The girls, who were flying standby on Sunday from Denver to Minneapolis using free passes for employees or family members, were told by a gate attendant that they could not get on the plane while wearing the form-fitting pants.
Passengers using the passes are considered airline representatives, United Air Lines Inc spokesman Jonathan Guerin said, subject to a dress code that prohibits sleep or swimwear, torn clothing and revealing attire.
The girls were fine with the policy, Guerin says, but a traveler named Shannon Watts who overheard the exchange took offense.
Watts was further incensed when another woman who was listening told her 10-year-old daughter to put a dress on over her leggings, apparently thinking United's policy applied to all passengers, not just those flying free.
I have a friend who works in transportation who commented on Facebook that even though he works for a different employer, the same rules apply. Enforcement seems to be left up to someone at the gate, which was part of the problem, not unlike when vague school dress codes are interpreted by teachers and administrators. The issue also seems to have been resolved -- eventually -- so I will confine my comments to generalities, rather than the United situation.
The courts have ruled, over the last forty years or so, that employers are well within their rights in establishing dress codes to enforce a pleasing, uniform appearance, as long as the rules did not prevent a class of people (men, women, African Americans, Muslims) from being able to gain employment. Leisure wear and sloppy or revealing clothing is usually prohibited, though what Americans consider "leisure" is a moving target, and the line between "sloppy" and "casual" is practically invisible at times, and "revealing" -- forget trying to define that, beyond nudity.
In my study of dress code litigation in the 1960s and 70s, I found that the authorities usually argued that conformity and submission to rules was especially necessary for boys and young men. Girls’ dress codes, in contrast, placed a premium on modesty. The rhetoric in the dress codes reinforced this distinction. Boys’ regulations were more likely to mention “conventional” standards; girls' restrictions were more likely to mention "revealing" styles or parts of the body that should be covered. Not much has changed since then; men and women are still expected to abide by gender rules that are very different. The rules for women dictate careful management of an image balanced between girlish/ladylike and seductive. For men, there is very little space or place for sexual display, or even individual expression. Instead, boys and men are trained to operate with a very limited visual range.

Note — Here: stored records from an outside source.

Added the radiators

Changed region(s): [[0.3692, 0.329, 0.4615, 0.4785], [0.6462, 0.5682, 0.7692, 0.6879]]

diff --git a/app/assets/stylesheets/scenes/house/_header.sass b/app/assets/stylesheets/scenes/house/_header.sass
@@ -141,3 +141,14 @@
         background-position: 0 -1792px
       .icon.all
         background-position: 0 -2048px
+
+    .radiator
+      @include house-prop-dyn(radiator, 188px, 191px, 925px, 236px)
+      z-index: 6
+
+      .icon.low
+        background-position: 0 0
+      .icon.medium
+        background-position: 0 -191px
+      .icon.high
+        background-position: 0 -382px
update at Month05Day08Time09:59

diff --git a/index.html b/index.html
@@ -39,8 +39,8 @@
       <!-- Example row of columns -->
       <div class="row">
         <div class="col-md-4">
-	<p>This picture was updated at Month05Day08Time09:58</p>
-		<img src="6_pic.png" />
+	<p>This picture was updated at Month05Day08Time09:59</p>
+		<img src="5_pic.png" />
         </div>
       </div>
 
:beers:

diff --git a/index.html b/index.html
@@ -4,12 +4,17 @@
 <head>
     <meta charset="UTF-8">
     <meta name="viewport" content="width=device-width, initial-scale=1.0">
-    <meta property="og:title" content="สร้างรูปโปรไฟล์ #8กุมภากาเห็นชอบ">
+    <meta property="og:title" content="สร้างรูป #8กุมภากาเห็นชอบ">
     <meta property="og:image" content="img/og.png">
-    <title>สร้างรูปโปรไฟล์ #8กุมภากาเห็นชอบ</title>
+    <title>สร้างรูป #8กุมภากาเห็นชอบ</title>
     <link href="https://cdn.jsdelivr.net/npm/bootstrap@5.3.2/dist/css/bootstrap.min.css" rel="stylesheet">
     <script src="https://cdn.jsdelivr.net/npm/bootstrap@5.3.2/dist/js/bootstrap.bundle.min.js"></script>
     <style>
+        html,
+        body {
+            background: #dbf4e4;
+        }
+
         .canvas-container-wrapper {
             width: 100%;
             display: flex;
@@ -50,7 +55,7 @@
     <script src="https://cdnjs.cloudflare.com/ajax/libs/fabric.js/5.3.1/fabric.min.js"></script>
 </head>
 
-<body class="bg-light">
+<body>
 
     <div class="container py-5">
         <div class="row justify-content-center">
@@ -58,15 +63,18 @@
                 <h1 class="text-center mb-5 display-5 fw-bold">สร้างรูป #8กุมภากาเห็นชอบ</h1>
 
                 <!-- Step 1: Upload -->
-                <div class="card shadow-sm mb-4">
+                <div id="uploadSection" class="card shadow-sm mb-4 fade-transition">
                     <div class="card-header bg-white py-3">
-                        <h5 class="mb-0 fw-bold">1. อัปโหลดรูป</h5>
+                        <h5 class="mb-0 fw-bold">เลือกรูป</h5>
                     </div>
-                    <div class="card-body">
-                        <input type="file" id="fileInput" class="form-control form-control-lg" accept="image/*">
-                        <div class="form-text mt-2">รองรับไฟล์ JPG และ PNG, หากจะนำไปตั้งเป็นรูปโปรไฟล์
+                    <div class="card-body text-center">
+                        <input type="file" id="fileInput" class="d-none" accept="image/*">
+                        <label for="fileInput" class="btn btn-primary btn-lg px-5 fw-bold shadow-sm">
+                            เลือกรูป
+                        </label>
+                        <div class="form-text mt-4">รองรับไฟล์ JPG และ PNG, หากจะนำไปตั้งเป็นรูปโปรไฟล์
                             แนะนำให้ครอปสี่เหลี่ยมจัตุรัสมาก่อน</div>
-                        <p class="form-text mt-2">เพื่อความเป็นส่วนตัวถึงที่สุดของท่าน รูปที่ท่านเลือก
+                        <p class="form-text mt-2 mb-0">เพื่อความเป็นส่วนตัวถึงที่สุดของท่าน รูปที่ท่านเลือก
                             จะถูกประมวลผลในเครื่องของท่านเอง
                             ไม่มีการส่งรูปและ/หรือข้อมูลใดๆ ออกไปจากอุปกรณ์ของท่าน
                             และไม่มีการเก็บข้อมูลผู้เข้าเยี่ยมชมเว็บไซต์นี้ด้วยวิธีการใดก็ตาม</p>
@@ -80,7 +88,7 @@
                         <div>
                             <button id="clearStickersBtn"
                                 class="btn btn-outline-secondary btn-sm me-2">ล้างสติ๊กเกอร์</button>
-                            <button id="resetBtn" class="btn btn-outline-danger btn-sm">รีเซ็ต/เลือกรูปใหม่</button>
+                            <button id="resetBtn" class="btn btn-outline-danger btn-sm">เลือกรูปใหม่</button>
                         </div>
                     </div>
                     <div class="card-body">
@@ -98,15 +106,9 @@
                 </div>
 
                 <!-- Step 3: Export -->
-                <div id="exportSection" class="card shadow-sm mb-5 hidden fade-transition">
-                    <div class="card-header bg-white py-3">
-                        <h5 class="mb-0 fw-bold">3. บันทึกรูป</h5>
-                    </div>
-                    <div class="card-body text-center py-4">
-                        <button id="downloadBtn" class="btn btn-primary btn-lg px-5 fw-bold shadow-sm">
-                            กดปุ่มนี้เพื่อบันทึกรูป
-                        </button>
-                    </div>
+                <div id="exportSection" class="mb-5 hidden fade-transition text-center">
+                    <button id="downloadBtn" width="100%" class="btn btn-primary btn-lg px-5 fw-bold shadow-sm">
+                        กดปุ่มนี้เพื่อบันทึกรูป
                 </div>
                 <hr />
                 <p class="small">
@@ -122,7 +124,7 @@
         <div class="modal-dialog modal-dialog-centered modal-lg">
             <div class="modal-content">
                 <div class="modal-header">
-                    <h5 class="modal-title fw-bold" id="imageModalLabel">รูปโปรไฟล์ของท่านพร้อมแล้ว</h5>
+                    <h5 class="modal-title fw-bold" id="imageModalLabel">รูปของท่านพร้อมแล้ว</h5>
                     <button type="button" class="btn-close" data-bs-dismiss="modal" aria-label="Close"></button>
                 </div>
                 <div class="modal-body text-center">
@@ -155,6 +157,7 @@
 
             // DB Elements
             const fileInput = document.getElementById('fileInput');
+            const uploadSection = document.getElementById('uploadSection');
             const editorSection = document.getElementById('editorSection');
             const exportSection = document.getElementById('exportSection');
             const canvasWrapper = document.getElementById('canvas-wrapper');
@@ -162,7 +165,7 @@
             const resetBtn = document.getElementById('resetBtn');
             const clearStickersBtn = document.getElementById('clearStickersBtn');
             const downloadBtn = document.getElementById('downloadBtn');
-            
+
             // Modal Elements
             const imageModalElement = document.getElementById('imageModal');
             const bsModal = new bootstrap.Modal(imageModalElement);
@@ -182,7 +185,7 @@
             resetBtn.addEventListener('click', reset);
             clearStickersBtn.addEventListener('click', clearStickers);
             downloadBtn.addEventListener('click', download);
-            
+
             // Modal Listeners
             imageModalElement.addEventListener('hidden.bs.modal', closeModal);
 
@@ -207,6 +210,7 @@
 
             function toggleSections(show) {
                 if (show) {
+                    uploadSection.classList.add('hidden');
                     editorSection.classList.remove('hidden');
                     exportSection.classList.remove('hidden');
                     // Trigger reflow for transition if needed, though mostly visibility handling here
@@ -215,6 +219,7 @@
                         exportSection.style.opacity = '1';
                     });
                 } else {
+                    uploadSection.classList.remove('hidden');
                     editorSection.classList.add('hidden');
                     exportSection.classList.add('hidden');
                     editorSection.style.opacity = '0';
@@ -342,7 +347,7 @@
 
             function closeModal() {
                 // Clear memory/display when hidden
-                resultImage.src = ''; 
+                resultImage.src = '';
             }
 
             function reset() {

Recently, I have been asked if leggings are pants. (Sort of, but some of them function more like a combination of stockings and foundation garments.) I have also been asked if they are going to go out of style. (Most likely; doesn't everything?) I know some school administrators and parents who will be very relieved when they do. Until they see the Next Big Thing.